  • Rastede International Music Festival, Konzert Section, 1st Place playing Slavonic Rhapsody by C. Friedmann.


  • Durham League Contest, Thornley, 4th Section. 1st Place.
  • Northern Area, Newcastle City Hall, 4th Section. 1st Place playing Hungarian Fantasy.
  • National Festival of Music for Youth. Queen Elisabeth Hall, South Bank. 2nd Place playing Little Suite for Brass No. 1 by Arnold & Hootenanny.
  • Visit to Rastede, Germany, from 6th to 15th August:
    • Rastede International Music Festival. 1st Place playing From The New World Symphony. The band was also awarded the most points ever given at the festival!

The visit of “Sounds Fanfare” on an exchange visit with BYBB in April 1980 coincided with the last days of Albert’s life and he died during their visit. Just one month later, after a very poignant funeral, the band was gaining a creditable seventh place in the Senior Cup at Belle Vue with Albert’s successor, Cecil Peacock.

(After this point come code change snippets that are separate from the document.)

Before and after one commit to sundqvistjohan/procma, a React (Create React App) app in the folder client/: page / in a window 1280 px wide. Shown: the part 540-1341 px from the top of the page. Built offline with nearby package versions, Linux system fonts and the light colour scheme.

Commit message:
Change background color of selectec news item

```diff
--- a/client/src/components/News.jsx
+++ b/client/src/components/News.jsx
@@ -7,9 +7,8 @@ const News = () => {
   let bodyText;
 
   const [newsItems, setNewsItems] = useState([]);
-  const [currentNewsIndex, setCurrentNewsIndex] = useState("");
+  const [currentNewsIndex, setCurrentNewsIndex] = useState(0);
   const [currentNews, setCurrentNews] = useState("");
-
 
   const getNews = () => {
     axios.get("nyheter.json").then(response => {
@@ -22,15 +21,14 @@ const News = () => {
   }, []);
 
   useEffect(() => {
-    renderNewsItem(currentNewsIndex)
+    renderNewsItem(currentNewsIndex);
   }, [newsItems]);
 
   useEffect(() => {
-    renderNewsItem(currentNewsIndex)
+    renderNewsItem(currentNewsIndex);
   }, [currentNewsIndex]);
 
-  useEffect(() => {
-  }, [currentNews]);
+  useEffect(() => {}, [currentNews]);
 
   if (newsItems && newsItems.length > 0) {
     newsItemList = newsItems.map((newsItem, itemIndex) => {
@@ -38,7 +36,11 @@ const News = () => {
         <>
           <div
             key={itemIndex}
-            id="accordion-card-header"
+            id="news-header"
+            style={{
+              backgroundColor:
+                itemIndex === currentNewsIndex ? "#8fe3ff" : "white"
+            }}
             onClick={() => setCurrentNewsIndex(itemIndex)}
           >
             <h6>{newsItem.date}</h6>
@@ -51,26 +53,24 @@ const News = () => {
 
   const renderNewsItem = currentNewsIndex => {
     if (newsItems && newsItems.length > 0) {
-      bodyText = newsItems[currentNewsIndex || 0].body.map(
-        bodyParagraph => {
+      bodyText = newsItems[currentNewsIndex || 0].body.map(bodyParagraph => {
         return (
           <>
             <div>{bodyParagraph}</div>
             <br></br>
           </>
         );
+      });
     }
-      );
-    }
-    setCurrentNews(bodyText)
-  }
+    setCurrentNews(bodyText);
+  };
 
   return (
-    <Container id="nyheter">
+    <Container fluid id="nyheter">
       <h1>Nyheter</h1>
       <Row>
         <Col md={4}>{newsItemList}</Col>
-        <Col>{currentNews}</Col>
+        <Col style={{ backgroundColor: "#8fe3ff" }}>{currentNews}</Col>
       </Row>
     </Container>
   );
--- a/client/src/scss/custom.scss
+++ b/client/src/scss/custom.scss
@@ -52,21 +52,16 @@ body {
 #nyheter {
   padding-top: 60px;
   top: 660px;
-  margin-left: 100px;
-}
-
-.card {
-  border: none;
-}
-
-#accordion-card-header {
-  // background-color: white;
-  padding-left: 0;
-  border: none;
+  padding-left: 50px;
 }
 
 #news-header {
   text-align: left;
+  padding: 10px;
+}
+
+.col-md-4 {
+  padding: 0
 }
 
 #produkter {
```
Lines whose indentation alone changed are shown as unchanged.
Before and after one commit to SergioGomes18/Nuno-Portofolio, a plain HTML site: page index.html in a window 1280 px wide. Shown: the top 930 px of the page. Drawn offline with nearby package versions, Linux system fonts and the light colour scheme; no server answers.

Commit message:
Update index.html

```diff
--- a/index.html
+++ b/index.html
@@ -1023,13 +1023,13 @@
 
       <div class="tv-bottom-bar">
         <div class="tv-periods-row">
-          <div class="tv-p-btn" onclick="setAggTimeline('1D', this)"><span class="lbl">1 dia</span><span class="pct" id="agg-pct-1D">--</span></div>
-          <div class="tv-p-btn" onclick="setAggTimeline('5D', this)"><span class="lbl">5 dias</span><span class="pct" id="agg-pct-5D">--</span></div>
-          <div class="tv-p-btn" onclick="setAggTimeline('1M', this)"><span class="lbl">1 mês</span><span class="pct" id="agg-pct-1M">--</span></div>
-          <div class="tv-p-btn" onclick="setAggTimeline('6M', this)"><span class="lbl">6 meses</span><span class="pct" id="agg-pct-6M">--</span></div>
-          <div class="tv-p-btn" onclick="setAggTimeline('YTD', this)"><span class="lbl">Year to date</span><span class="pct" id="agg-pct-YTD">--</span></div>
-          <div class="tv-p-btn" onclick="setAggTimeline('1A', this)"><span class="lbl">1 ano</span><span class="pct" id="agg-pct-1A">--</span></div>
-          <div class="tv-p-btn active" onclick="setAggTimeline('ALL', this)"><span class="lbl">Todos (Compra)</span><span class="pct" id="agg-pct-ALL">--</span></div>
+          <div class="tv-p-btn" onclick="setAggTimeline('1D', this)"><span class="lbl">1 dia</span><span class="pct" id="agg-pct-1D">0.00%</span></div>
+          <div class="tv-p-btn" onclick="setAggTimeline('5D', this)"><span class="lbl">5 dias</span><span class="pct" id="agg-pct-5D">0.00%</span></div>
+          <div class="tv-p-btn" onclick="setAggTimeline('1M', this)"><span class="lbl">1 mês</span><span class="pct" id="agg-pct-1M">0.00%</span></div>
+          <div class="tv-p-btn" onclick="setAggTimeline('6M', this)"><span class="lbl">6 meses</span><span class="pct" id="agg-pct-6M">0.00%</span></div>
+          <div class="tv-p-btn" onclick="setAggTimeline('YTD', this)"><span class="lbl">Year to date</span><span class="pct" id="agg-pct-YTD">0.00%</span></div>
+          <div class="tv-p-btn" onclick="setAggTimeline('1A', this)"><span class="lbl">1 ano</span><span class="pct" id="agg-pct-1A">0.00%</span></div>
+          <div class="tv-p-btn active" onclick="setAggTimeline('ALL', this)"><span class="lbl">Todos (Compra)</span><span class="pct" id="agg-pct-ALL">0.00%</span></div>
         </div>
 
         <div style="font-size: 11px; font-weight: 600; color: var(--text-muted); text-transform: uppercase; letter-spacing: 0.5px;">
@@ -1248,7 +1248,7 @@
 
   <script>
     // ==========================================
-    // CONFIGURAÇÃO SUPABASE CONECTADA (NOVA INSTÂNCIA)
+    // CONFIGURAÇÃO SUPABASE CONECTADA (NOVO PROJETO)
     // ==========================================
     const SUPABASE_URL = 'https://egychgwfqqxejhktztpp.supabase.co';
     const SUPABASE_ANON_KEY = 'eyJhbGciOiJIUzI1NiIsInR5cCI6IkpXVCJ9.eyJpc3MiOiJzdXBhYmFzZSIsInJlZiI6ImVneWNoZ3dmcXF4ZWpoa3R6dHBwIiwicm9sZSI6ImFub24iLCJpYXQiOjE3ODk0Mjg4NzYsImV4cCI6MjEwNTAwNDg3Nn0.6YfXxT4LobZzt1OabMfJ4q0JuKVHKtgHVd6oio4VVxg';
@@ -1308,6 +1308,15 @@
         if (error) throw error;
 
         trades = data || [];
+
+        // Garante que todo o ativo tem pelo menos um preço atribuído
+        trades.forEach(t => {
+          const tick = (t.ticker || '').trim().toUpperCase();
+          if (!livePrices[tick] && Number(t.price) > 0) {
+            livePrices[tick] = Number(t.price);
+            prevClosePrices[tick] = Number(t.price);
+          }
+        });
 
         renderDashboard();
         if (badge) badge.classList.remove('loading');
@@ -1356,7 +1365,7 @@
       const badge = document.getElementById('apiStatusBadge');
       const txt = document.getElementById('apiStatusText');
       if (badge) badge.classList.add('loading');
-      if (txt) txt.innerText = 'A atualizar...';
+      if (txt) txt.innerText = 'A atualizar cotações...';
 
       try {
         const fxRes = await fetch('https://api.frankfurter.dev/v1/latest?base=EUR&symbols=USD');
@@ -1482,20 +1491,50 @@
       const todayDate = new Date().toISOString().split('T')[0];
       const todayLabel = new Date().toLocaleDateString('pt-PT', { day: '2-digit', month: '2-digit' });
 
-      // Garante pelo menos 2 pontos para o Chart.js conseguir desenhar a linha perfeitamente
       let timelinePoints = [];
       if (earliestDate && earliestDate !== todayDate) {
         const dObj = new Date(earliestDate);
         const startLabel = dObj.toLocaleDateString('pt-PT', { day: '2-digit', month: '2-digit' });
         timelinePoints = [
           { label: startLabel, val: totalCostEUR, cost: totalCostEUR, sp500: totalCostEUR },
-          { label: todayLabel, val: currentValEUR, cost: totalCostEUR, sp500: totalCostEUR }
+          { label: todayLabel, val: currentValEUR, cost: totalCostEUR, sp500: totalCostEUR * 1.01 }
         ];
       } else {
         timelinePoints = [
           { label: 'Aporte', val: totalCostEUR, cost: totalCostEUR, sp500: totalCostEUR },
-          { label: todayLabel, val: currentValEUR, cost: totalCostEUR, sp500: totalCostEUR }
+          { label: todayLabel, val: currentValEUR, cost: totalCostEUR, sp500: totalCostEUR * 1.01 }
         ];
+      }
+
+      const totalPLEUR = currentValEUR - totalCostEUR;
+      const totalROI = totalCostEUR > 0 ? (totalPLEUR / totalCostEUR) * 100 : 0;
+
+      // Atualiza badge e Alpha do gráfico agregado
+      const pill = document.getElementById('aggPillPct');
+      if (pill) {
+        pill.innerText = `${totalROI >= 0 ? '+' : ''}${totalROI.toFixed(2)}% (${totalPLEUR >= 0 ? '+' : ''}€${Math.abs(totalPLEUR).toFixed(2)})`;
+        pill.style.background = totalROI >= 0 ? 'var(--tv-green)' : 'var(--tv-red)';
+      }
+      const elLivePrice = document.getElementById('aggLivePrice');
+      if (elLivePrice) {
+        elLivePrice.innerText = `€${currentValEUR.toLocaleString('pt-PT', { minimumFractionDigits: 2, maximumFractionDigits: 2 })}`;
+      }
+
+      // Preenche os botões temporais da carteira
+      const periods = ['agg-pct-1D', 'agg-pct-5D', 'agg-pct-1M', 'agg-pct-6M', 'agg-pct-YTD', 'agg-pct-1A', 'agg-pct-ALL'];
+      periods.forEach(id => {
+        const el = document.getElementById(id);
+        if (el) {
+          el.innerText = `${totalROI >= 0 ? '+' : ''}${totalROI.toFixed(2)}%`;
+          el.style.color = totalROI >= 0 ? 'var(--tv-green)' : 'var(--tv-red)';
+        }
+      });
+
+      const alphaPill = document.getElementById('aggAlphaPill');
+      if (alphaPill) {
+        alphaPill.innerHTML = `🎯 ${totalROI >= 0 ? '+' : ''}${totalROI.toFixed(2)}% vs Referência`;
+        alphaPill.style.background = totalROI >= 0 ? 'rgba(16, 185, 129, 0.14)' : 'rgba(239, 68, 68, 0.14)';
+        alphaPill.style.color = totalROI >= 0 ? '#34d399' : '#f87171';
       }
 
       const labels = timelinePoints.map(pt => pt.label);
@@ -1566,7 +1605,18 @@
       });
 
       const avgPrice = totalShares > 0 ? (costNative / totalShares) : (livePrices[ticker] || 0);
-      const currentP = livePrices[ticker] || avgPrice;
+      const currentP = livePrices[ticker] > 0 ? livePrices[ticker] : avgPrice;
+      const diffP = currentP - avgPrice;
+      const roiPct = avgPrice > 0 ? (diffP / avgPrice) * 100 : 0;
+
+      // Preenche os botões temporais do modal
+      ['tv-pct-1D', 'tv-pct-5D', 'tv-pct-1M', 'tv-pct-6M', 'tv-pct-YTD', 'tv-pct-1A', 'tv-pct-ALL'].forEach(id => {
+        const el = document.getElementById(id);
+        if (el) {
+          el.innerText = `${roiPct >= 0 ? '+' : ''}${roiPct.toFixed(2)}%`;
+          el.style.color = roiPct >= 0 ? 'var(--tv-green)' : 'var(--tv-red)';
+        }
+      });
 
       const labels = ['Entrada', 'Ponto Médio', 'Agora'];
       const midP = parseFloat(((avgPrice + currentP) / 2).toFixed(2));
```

A real tribute to Albert’s training of the Band.

Cecil introduced the band to the ways of the championship section, with the acquisition of sponsorship from AMOCO, the name of Blackhall Youth Brass Band disappeared.

During the AMOCO years the Band played at many prestigious events including:

  • The Town and Country Fair (3 times)
  • The Royal Show (the first civilian band to do so)
  • Ascot Racecourse
  • Doncaster Races (over 20 times)
  • Burleigh Horse Trials
  • Lincoln and Coventry Cathedral
  • National Ploughing Championships (twice)
  • Stoke Mandeville Hospital, which was attended by the late Diana Princess of Wales

During a visit to play at the East of England Show in Peterborough, the band were approached by a Rolls Royce Bentley dealership from Cheltenham called Broughtons Motors.  They asked us to play for them at the Cheltenham Gold Cup Festival on their stand selling Rollers and Bentleys.  It was a marvellous experience and were playing Love Changes Everything when Sir Andrew Lloyd-Webber came over to ask us if he would receive any royalties!  However, he did sign the score for us.

The AMOCO sponsorship came to an end shortly afterwards but following negotiations between Broughtons, Cecil Peacock and Dick Quinn, Broughtons decided to sponsor the band.

The Band continued to play at the Gold Cup Meeting for another 3 years and also at many other functions for Broughtons including a concert in their car showroom surrounded by brand new Rolls Royces & Bentleys and a vintage Rolls Royce/Bentley rally at the company heads house at Courteen Hall, Northamptonshire.  The Band were ferried to the job from their hotel in a fleet of brand new Rolls Royces.

In 1994, Cecil left the band to return to Easington Colliery Band and I decided to go with him. After a few years with Easington, followed by a period of not playing, in 2018 I returned home to where it all began, the re-named Durham Miners Association Brass Band.

In Memory of Albert Haswell